I am trying to move in categorical algebra beyond the basics. A Lawvere theory L is a small category with finite products. (I know that there also is a functor $(skeleton(FinSet))^{op}\to L$, which restricts a number of sorts in the algebraic theory to 1. Lets drop that requirement for now.) How to convert some variety to a Lawvere theory is pretty clear for me. The link (varieties ↦ Lawvere theories) is clear in some elementary operations, like

- mapping an algebra by some functor F ↦ postcomposing F;
- underlying functor ↦ precomposition of a functor between Lawvere theories.

Then filtered colimits come. Lets take for reference “Adámek. a categorical introduction to general algebra.” Chapter 2 “Sifted and filtered colimits” and chapter 3 “Reflixive coequalizers” are devoid of **mentioning varieties**. Why the definition of a filtered colimit is such? I suppose there should be more concrete explanations involving algebraic operations, this is called “algebra” after all. Google suggests few texts on this subject, but they are abstract too. Any references?

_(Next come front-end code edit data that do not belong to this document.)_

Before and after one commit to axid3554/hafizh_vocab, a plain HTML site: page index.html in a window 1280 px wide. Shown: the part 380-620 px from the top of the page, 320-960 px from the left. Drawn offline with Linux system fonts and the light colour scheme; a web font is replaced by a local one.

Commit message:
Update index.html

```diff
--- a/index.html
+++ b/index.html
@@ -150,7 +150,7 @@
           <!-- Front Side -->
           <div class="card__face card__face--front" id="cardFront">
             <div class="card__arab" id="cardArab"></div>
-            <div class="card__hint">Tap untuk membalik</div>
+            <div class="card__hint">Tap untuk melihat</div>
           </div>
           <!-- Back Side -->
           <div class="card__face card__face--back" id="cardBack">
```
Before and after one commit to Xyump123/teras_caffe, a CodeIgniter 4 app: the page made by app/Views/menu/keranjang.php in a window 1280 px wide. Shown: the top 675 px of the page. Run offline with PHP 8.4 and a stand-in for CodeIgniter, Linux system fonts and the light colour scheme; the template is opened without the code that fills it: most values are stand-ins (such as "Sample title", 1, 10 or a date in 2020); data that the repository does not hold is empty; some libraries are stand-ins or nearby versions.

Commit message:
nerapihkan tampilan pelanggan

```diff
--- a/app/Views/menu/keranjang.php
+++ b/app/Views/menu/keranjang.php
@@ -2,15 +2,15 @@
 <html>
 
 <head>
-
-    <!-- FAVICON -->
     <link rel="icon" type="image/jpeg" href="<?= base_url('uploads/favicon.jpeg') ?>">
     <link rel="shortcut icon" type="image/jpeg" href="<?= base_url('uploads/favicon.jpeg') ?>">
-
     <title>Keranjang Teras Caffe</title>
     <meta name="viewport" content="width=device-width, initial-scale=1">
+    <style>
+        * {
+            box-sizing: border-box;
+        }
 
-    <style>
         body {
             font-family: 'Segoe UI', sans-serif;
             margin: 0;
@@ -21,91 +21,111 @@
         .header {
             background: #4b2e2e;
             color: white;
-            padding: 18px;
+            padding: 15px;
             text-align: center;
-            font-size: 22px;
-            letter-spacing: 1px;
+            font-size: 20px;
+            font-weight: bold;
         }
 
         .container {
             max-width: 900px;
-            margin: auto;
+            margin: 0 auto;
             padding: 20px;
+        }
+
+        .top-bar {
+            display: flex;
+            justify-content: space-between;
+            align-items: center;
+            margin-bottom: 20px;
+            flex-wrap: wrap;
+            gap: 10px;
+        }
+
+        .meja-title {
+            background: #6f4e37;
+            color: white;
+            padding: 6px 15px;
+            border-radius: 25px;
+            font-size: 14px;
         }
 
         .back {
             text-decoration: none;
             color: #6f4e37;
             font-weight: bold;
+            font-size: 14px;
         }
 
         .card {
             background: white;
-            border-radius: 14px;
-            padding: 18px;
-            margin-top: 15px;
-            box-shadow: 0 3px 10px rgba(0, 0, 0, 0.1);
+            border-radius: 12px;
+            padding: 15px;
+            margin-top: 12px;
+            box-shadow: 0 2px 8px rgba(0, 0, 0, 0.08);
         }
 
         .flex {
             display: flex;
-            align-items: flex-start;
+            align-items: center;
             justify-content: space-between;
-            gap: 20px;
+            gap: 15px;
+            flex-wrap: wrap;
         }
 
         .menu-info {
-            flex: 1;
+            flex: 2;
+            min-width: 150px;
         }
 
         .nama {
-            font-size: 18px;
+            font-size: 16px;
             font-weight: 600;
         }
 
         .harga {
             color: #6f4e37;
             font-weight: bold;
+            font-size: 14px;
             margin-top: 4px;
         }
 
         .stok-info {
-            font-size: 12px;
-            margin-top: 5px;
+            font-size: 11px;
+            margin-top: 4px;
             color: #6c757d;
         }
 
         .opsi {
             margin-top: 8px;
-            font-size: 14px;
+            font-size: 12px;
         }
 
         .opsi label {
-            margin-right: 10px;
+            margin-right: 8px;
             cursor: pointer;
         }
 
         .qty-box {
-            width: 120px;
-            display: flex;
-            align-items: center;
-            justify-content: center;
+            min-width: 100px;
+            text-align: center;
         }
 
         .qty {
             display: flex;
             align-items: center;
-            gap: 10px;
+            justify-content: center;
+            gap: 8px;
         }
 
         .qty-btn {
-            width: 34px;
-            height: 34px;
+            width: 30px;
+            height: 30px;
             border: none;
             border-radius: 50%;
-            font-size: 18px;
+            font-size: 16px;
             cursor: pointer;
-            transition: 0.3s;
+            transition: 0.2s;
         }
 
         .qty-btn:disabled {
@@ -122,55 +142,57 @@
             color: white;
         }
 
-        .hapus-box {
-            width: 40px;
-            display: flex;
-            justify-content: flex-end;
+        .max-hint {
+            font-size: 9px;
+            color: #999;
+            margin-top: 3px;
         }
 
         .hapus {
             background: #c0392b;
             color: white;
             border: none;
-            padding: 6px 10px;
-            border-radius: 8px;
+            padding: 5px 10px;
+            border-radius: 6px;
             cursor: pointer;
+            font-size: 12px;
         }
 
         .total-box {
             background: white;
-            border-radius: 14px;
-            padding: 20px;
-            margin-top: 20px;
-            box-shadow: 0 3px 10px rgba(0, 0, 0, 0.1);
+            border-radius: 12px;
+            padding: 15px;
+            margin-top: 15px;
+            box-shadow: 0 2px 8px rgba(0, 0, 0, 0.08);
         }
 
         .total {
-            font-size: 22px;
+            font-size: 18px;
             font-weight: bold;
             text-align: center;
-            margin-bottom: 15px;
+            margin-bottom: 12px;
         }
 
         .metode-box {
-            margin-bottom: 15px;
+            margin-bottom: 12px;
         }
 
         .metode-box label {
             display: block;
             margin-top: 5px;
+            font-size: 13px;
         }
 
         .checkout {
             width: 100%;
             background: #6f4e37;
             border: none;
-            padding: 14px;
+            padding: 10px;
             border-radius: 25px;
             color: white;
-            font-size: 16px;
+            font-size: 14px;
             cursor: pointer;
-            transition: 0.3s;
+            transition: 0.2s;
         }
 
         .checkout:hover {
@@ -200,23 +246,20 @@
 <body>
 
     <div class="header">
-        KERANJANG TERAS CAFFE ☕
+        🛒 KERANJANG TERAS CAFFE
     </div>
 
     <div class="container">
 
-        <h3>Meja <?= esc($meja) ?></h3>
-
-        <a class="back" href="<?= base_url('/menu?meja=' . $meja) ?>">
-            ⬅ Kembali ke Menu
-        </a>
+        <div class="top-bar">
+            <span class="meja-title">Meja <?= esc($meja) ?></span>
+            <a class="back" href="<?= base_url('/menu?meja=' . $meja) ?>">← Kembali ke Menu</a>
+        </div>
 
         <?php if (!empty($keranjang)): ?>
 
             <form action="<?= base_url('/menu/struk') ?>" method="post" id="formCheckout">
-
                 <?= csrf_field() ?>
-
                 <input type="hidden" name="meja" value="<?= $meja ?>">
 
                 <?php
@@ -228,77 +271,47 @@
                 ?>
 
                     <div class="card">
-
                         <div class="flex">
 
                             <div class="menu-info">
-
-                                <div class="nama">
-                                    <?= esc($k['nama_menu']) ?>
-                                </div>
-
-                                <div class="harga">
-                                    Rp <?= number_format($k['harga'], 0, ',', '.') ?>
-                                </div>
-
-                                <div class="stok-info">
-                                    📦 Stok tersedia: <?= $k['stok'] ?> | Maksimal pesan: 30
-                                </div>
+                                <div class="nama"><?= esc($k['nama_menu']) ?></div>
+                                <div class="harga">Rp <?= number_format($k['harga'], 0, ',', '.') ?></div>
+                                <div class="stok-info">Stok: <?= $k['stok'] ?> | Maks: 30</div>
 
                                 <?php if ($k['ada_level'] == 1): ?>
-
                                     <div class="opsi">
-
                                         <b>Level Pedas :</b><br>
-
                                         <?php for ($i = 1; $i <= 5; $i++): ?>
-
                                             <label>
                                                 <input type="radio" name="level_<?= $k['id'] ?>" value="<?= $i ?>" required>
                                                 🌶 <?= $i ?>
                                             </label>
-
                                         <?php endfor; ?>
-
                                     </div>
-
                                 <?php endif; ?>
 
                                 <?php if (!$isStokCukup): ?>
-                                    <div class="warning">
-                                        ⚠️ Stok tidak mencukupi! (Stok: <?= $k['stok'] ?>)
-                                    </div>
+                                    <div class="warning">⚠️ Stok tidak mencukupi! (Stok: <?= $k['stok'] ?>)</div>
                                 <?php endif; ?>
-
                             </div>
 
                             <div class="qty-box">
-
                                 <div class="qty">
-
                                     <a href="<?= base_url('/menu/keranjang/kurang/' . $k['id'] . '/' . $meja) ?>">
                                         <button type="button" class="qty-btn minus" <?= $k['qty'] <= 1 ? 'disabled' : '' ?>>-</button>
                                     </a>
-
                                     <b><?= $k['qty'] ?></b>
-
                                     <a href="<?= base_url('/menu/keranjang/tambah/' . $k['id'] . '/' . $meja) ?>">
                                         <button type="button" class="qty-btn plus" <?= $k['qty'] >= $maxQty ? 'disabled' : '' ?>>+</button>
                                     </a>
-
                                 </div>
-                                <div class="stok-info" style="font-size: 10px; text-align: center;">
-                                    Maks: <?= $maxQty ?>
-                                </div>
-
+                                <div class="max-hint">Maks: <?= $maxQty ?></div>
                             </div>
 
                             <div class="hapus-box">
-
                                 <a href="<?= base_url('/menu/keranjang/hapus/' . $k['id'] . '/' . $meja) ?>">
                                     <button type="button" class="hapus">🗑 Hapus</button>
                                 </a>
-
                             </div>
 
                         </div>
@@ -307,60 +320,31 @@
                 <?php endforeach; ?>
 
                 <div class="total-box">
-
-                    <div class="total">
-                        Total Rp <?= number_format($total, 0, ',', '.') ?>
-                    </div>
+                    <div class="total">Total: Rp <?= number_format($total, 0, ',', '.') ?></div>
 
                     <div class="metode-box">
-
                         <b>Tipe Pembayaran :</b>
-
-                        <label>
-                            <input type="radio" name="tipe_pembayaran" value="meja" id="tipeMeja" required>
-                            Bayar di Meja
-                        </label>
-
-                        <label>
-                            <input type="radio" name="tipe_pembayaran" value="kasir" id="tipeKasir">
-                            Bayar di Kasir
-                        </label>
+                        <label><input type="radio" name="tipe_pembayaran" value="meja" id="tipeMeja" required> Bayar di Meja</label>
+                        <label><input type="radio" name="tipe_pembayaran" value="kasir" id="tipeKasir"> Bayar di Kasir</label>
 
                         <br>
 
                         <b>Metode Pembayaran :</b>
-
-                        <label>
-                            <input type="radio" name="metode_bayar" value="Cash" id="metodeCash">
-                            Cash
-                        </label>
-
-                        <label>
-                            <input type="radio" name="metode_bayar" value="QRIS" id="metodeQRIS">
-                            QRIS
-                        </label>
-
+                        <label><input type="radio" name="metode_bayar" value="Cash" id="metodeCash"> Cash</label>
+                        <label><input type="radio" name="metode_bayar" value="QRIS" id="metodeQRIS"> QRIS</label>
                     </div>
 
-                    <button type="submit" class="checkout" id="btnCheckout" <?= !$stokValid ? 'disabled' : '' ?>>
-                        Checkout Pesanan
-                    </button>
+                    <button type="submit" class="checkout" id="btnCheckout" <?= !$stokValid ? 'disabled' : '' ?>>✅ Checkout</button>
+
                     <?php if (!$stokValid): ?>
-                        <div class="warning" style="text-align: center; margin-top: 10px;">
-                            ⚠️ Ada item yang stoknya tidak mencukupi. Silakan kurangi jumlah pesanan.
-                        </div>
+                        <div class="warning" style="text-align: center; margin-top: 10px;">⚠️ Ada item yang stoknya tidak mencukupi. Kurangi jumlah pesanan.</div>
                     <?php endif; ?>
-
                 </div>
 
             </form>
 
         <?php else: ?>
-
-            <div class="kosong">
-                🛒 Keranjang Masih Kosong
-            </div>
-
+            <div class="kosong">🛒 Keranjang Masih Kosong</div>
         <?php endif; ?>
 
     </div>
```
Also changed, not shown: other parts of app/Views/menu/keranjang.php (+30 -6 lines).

The claim “an arbitrary algebra is a filtered colimit of finitely generated algebras” is needed to construct the left adjoint to an underlying functor. Can anyone refer me to its proof? (Update 2011-01-29. Also I want a precise proof constructing that left adjoint.) (Update 2011-01-29. Thank you all for insightful answers and comments. I suspect that there is no direct link between filtered colimits and traditional algebra, i.e. it is an abstract thing that is needed for another abstract thing… I need to think it through to formulate further questions.)

filteredis like it is because experience has shown that it captures the usefulness and good properties of increasing unions. As for finitely generated subalgebras of an algebra: show that the set of finitely generated algebras is directed by inclusion, and then show that the colimit of the tautological functor defined on that set is the algebra you started with. – Mariano Suárez-Alvarez♦ Jan 27 '11 at 23:12